An estimated 15 percent of American children (5.3 million) have asthma. Despite better treatments and improved self-care programs, the prevalence of asthma continues to rise, with more children hospitalized for asthma than for any other chronic illness. Health experts suggest that cognitive, emotional, and behavioral variables contribute to the severity of the disease. Programs that promote psychosocial adaptation are more likely to improve children?s attitude about having asthma and may reduce asthma episodes. Health care providers often use storytelling, story writing and narrative therapy to and encourage psychosocial adaptation in children with chronic illnesses. Multimedia also are used to educate children and promote health by accommodating brief attention spans and encouraging responsiveness and user control.
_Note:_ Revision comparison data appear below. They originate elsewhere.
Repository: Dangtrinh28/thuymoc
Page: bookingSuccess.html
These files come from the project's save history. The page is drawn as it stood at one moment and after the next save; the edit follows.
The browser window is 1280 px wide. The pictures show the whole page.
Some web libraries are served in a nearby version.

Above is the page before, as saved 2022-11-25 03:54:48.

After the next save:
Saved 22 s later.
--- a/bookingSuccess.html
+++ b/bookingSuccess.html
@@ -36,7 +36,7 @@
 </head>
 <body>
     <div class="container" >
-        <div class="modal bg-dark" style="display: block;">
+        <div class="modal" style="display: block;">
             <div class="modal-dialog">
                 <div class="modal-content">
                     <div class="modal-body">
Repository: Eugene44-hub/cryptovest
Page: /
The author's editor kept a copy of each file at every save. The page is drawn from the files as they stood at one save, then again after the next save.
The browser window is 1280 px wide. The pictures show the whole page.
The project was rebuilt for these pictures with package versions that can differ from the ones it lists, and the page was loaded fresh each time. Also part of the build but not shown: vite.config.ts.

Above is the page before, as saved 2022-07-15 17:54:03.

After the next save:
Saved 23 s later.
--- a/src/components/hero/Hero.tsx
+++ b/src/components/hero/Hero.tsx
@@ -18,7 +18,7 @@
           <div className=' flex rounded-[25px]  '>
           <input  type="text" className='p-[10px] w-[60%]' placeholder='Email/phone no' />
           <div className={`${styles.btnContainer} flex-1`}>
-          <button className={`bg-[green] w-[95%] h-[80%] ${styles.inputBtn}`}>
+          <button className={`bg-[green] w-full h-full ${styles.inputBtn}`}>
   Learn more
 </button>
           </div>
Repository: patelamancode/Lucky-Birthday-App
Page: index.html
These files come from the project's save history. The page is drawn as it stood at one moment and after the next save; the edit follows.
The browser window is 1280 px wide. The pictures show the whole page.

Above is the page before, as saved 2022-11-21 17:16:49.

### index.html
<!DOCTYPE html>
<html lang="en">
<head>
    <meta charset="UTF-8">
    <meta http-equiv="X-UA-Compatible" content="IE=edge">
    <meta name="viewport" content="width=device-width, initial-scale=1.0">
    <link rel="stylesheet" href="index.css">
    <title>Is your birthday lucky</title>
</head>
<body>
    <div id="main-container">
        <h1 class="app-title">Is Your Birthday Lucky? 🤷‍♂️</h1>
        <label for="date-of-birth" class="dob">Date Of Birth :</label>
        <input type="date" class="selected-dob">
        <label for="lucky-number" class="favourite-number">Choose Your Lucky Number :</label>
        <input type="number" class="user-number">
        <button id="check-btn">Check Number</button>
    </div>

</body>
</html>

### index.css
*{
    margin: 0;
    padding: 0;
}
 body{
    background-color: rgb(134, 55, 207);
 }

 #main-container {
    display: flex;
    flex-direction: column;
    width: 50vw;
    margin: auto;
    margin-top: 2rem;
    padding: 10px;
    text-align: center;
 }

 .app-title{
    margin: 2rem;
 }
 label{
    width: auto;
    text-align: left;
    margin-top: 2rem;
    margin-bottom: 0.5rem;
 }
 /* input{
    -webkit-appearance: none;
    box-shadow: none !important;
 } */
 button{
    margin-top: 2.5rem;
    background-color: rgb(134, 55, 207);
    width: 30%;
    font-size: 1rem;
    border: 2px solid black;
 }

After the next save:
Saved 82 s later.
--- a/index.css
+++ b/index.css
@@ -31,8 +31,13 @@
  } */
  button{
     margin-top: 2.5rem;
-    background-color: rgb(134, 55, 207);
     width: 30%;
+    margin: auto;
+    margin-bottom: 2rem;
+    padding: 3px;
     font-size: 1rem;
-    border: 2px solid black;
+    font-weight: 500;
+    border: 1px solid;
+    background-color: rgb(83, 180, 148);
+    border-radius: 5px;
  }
The aim of this project is to develop and pilot test Okay with Asthma, an Internet-based interactive program using storytelling and story writing techniques to increase children?s asthma knowledge and improve their attitude toward having asthma. The program is based on Austin?s Child and Family Adaptation to Chronic Illness Model and integrates the school environment in the adaptation process. An asthma expert, Dr. Gail Kieckhefer, will establish the content validity of the program and a storyteller expert will establish the effectiveness of the interactive story. The program will be piloted with 30, 8-12 year old asthmatic children attending Albemarle County, public schools located in Virginia. To pilot test the effectiveness of the program Okay with Asthma, an interrupted time series, quasi-experimental design will be used.
|Wyatt, Tami H; Hauenstein, Emily (2008) Enhancing children's health through digital story. Comput Inform Nurs 26:142-8;quiz 149-50|
|Wyatt, Tami H; Hauenstein, Emily J (2008) Pilot testing Okay With Asthma: an online asthma intervention for school-age children. J Sch Nurs 24:145-50|